Hundreds of students in two of Texas’ Garland district elementary schools had to be evacuated on Tuesday following the discovery of envelopes containing white powder that had been mailed to the schools’ offices.
FBI officials have said that the powder contained in the envelopes, which were discovered at Ethridge Elementary in Garland, Texas, and Armstrong Elementary in Sachse, Texas, was not harmful. The officials have also said that they do not believe that the envelopes were part of a prank meant to delay standardized testing currently occurring at the schools.
"I don’t believe that’s going to be the motive," FBI spokesman Mark White told DallasNews.com.
As a precaution, an office worker at Ethridge was taken to a hospital after she experienced itching and trouble breathing, officials said.
An alert was issued to the entire school district following the discovery of the Ethridge envelope. The second envelope was found by a police officer stationed at Armstrong. The officer did not open that envelope.
"He saw the specific return address and took it to his office and secured it," Reavis Wortham, a spokesman for the school district, told DallasNews.com.
A return address was written on both envelopes, which was found to be that of the Children’s Medical Center Dallas. Additionally, a piece of paper was contained in each envelope though officials have not revealed if anything was written on it.
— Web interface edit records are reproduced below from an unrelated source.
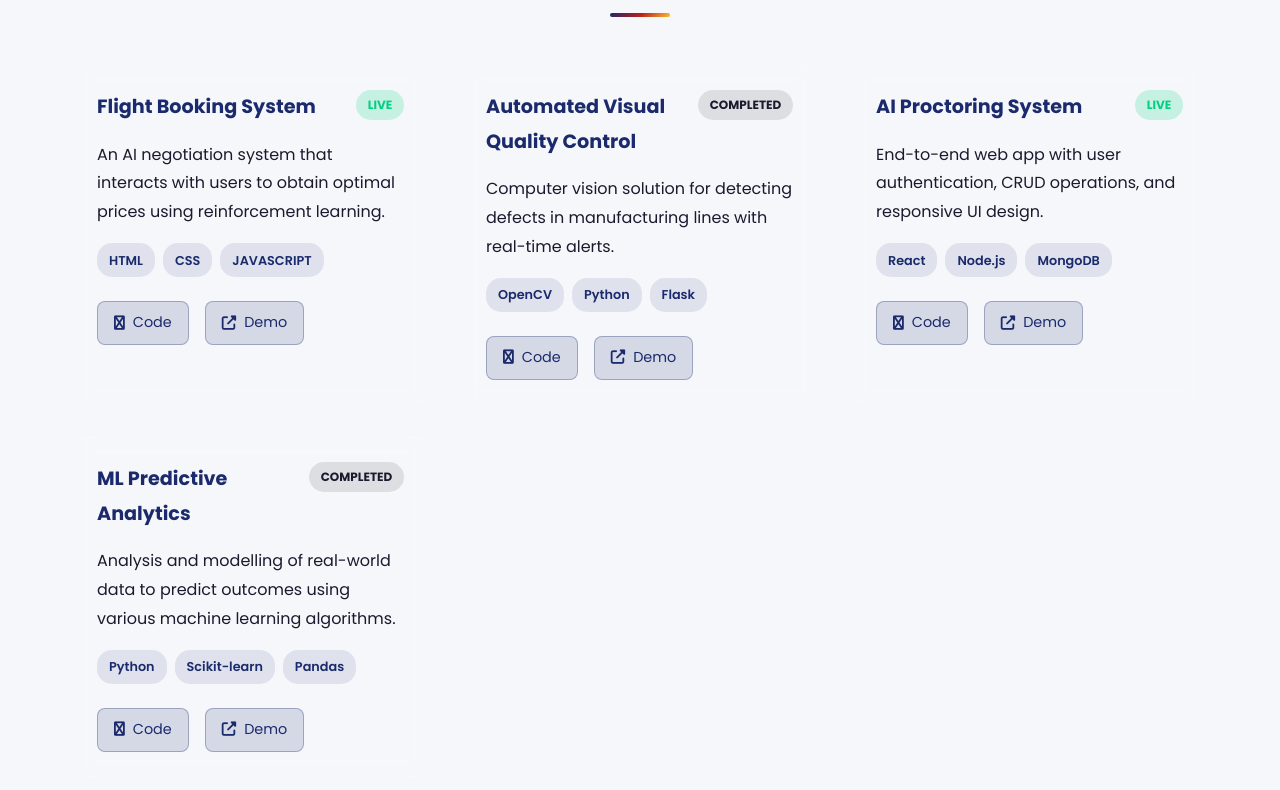
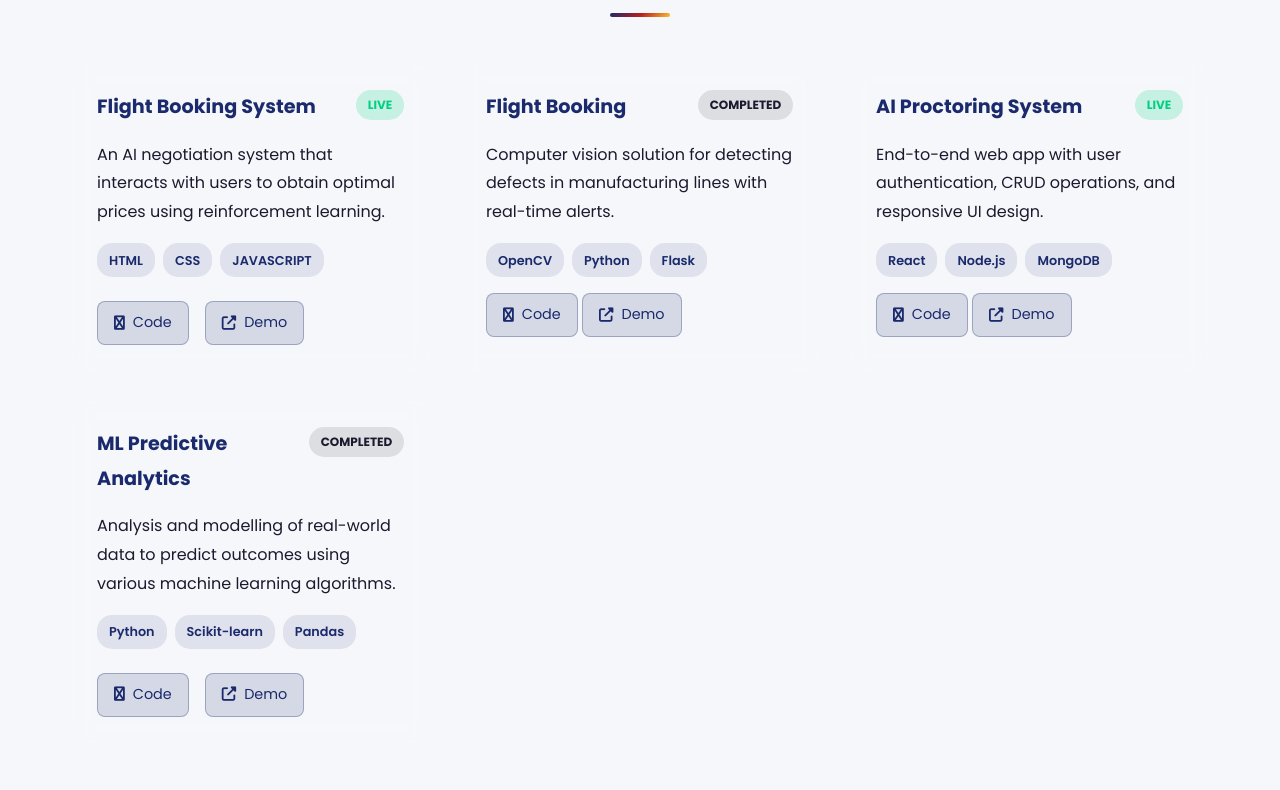
Before and after one commit to sachinraghav28/Portfolio, a website: page index.html in a window 1280 px wide. Shown: the part 2053-2843 px from the top of the page. Drawn offline with Linux system fonts and the light colour scheme.

Commit message:
Update index.html

```diff
--- a/index.html
+++ b/index.html
@@ -256,7 +256,7 @@
 
                 <div class="project-card">
                     <div class="project-header">
-                        <h3>Automated Visual Quality Control</h3>
+                        <h3>Flight Booking</h3>
                         <span class="project-status">Completed</span>
                     </div>
                     <p>Computer vision solution for detecting defects in manufacturing lines with real-time alerts.</p>
@@ -265,9 +265,9 @@
                         <span class="tech-badge">Python</span>
                         <span class="tech-badge">Flask</span>
                     </div>
-                    <div class="project-links">
+                    <div class="flightbookingandstatus.netlify.app">
                         <a href="#" class="link-btn"><i class="fas fa-github"></i> Code</a>
-                        <a href="#" class="link-btn"><i class="fas fa-external-link-alt"></i> Demo</a>
+                        <a href="flightbookingandstatus.netlify.app" class="link-btn"><i class="fas fa-external-link-alt"></i> Demo</a>
                     </div>
                 </div>
 
@@ -282,9 +282,9 @@
                         <span class="tech-badge">Node.js</span>
                         <span class="tech-badge">MongoDB</span>
                     </div>
-                    <div class="project-links">
+                    <div class="aiproctoringsystem.netlify.app">
                         <a href="#" class="link-btn"><i class="fas fa-github"></i> Code</a>
-                        <a href="#" class="link-btn"><i class="fas fa-external-link-alt"></i> Demo</a>
+                        <a href="iproctoringsystem.netlify.app" class="link-btn"><i class="fas fa-external-link-alt"></i> Demo</a>
                     </div>
                 </div>
 
```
An investigation into the letters has been launched by the FBI and the U.S. Postal Inspection Service.